Damage Control Guide

Damage Control Guide

December Damage Control Guide: Alcohol

The silly season is upon us which generally means a lot of good times to be had catching up with family and friends, parties and lots opportunities for a social drink…or 10. Here are some tips for approaching a time which for most people usually entails a lot of extra alcohol consumption without it accumulating around your waistline.
Remember gram for gram alcohol contains almost twice as much calories as carbohydrates or protein and almost as much as a gram of fat.

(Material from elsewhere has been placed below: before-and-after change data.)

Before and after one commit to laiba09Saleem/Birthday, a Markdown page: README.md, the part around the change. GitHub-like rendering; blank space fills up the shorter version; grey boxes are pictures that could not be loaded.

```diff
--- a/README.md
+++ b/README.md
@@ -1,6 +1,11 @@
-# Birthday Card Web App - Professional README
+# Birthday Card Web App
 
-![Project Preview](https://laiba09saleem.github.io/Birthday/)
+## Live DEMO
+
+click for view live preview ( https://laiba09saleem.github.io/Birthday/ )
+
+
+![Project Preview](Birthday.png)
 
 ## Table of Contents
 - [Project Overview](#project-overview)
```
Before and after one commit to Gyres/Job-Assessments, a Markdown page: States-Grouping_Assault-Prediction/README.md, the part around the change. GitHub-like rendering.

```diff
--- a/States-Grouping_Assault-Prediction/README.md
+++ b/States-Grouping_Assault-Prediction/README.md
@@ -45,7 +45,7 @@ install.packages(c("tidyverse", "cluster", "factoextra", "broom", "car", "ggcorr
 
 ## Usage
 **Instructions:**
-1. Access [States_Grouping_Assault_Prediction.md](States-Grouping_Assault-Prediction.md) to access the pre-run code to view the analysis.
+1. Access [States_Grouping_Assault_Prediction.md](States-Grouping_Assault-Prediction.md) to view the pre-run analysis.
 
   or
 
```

1) Choose lower calorie beverages. Here are some general calorie contents of commonly consumed drinks:
– Pint of beer or cider = ~200 Calories
– Glass (175mL) of wine = ~160 Calories
– Measure of spirits = ~70 Calories
– Measure of spirits + sugary mixer (e.g. Vodka and Coke) = ~180 Calories
– Cocktail – 150 to 250 Calories depending on the ingredients.
So as you can see, depending on what your choice of drink is, you can very quickly rack up a huge amount of calories on a typical night’s drinking. The best bet from a calorie standpoint is to go for spirits and low calorie mixers such as gin and slimline tonic or vodka and diet coke and don’t make beers and sugary cocktails the basis of your drinking choices. And then there’s the 4am kebab and chips, which brings us onto tip number 2…

2) Avoid the delicious salty, greasy thing. This is where a lot of the excess calories that’ll push you into gaining fat come from, it’s the end of the night, you’re hungry because your blood sugar is low and craving something salty (and usually fatty) because you’re low on minerals and electrolytes, again, alcohol induced. So you can easily add on another 500-1000 Calories in McDonalds at the end of the night, combine that with he booze you might have had earlier and some people will easily be at their daily limit just from food and drinks on the night. So this is a big one to nail if you’re trying to mitigate the potential damage, if you must have something, have something small and preferably a source of protein, like a burger vs just chips, or dare I say it, a protein bar?

3) Plan for and account for the boozing, this is a big one. If you know you have a night coming up, which you usually do, then plan for it in the coming days. Reducing your fat and carbohydrate consumption for a few days beforehand will allow you ‘save’ some calories for the night itself so it doesn’t end up putting you in a massive calorie surplus. Then on the day stick to mostly lean proteins, vegetables, fruits, legumes – foods that are filling and satiating and nutritious without offering a big calorie bang. This is a simple one to implement and can make a huge difference if you have the awareness to do it.

4) Don’t let the recovery day do you in Hydrate before you go to bed (we love to use the Nuun electrolyte tabs), sleep in and show some restraint on ordering eighteen Dominos pizzas the next day. It helps to have some decent food already prepared ahead of the hangover so that you can eat that without having to move from the foetal position for too long to cook something for yourself. If you’re too written off and only the sound of the doorbell signalling food is here will cheer you up then make some smarter choices, a Chinese, Thai or Indian takeaway with meat, vegetables and rice or even fish and chips will do more for you than a large pizza and wedges and cookies.

So implement some of these practices and you’ll be able to really enjoy all the fun to be had this month without waking up in January wondering where it all went so horribly wrong!

by Bodyfirst nutritionist Brian Ó HÁonghusa